SOURCE DATA START
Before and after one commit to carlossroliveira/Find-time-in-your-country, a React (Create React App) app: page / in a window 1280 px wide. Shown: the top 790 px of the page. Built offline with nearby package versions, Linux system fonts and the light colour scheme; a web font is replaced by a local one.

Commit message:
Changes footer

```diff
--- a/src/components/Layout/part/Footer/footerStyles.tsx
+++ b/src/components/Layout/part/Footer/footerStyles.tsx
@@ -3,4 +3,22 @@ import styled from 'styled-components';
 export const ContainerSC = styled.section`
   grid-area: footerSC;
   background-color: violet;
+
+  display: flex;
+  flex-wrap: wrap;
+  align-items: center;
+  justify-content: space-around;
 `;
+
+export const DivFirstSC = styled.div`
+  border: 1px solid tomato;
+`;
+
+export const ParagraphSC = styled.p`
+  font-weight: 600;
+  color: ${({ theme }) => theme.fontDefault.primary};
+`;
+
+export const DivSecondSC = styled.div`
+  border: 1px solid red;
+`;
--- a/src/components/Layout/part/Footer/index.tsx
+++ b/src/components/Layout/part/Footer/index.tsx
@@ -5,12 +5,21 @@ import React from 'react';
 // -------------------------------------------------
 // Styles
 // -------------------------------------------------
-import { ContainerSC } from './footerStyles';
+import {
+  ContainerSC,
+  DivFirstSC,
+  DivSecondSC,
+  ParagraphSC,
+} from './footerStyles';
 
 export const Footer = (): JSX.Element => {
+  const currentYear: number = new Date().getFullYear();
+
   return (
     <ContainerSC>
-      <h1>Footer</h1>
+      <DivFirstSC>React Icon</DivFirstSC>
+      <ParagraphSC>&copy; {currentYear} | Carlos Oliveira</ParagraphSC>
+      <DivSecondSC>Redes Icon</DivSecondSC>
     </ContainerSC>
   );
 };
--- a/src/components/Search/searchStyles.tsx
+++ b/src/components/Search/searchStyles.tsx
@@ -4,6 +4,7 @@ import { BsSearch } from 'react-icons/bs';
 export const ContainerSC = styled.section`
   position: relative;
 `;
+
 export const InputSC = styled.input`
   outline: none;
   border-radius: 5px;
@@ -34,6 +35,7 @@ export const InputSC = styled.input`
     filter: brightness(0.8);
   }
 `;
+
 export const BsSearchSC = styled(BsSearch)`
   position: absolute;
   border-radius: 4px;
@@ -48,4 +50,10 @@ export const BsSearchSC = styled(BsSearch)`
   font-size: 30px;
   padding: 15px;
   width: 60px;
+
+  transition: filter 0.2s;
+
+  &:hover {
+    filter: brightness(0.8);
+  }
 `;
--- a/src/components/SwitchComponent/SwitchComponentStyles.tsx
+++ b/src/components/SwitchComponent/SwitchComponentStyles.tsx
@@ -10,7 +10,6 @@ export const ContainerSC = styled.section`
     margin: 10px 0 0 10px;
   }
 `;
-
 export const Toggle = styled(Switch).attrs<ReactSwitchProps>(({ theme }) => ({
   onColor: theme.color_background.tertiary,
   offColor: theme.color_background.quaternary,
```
SOURCE DATA END
• TASK INSTRUCTIONS
I'd like every record written out exactly as given.

• YOUR SOLUTION
Before and after one commit to carlossroliveira/Find-time-in-your-country, a React (Create React App) app: page / in a window 1280 px wide. Shown: the top 790 px of the page. Built offline with nearby package versions, Linux system fonts and the light colour scheme; a web font is replaced by a local one.

Commit message:
Changes footer

```diff
--- a/src/components/Layout/part/Footer/footerStyles.tsx
+++ b/src/components/Layout/part/Footer/footerStyles.tsx
@@ -3,4 +3,22 @@ import styled from 'styled-components';
 export const ContainerSC = styled.section`
   grid-area: footerSC;
   background-color: violet;
+
+  display: flex;
+  flex-wrap: wrap;
+  align-items: center;
+  justify-content: space-around;
 `;
+
+export const DivFirstSC = styled.div`
+  border: 1px solid tomato;
+`;
+
+export const ParagraphSC = styled.p`
+  font-weight: 600;
+  color: ${({ theme }) => theme.fontDefault.primary};
+`;
+
+export const DivSecondSC = styled.div`
+  border: 1px solid red;
+`;
--- a/src/components/Layout/part/Footer/index.tsx
+++ b/src/components/Layout/part/Footer/index.tsx
@@ -5,12 +5,21 @@ import React from 'react';
 // -------------------------------------------------
 // Styles
 // -------------------------------------------------
-import { ContainerSC } from './footerStyles';
+import {
+  ContainerSC,
+  DivFirstSC,
+  DivSecondSC,
+  ParagraphSC,
+} from './footerStyles';
 
 export const Footer = (): JSX.Element => {
+  const currentYear: number = new Date().getFullYear();
+
   return (
     <ContainerSC>
-      <h1>Footer</h1>
+      <DivFirstSC>React Icon</DivFirstSC>
+      <ParagraphSC>&copy; {currentYear} | Carlos Oliveira</ParagraphSC>
+      <DivSecondSC>Redes Icon</DivSecondSC>
     </ContainerSC>
   );
 };
--- a/src/components/Search/searchStyles.tsx
+++ b/src/components/Search/searchStyles.tsx
@@ -4,6 +4,7 @@ import { BsSearch } from 'react-icons/bs';
 export const ContainerSC = styled.section`
   position: relative;
 `;
+
 export const InputSC = styled.input`
   outline: none;
   border-radius: 5px;
@@ -34,6 +35,7 @@ export const InputSC = styled.input`
     filter: brightness(0.8);
   }
 `;
+
 export const BsSearchSC = styled(BsSearch)`
   position: absolute;
   border-radius: 4px;
@@ -48,4 +50,10 @@ export const BsSearchSC = styled(BsSearch)`
   font-size: 30px;
   padding: 15px;
   width: 60px;
+
+  transition: filter 0.2s;
+
+  &:hover {
+    filter: brightness(0.8);
+  }
 `;
--- a/src/components/SwitchComponent/SwitchComponentStyles.tsx
+++ b/src/components/SwitchComponent/SwitchComponentStyles.tsx
@@ -10,7 +10,6 @@ export const ContainerSC = styled.section`
     margin: 10px 0 0 10px;
   }
 `;
-
 export const Toggle = styled(Switch).attrs<ReactSwitchProps>(({ theme }) => ({
   onColor: theme.color_background.tertiary,
   offColor: theme.color_background.quaternary,
```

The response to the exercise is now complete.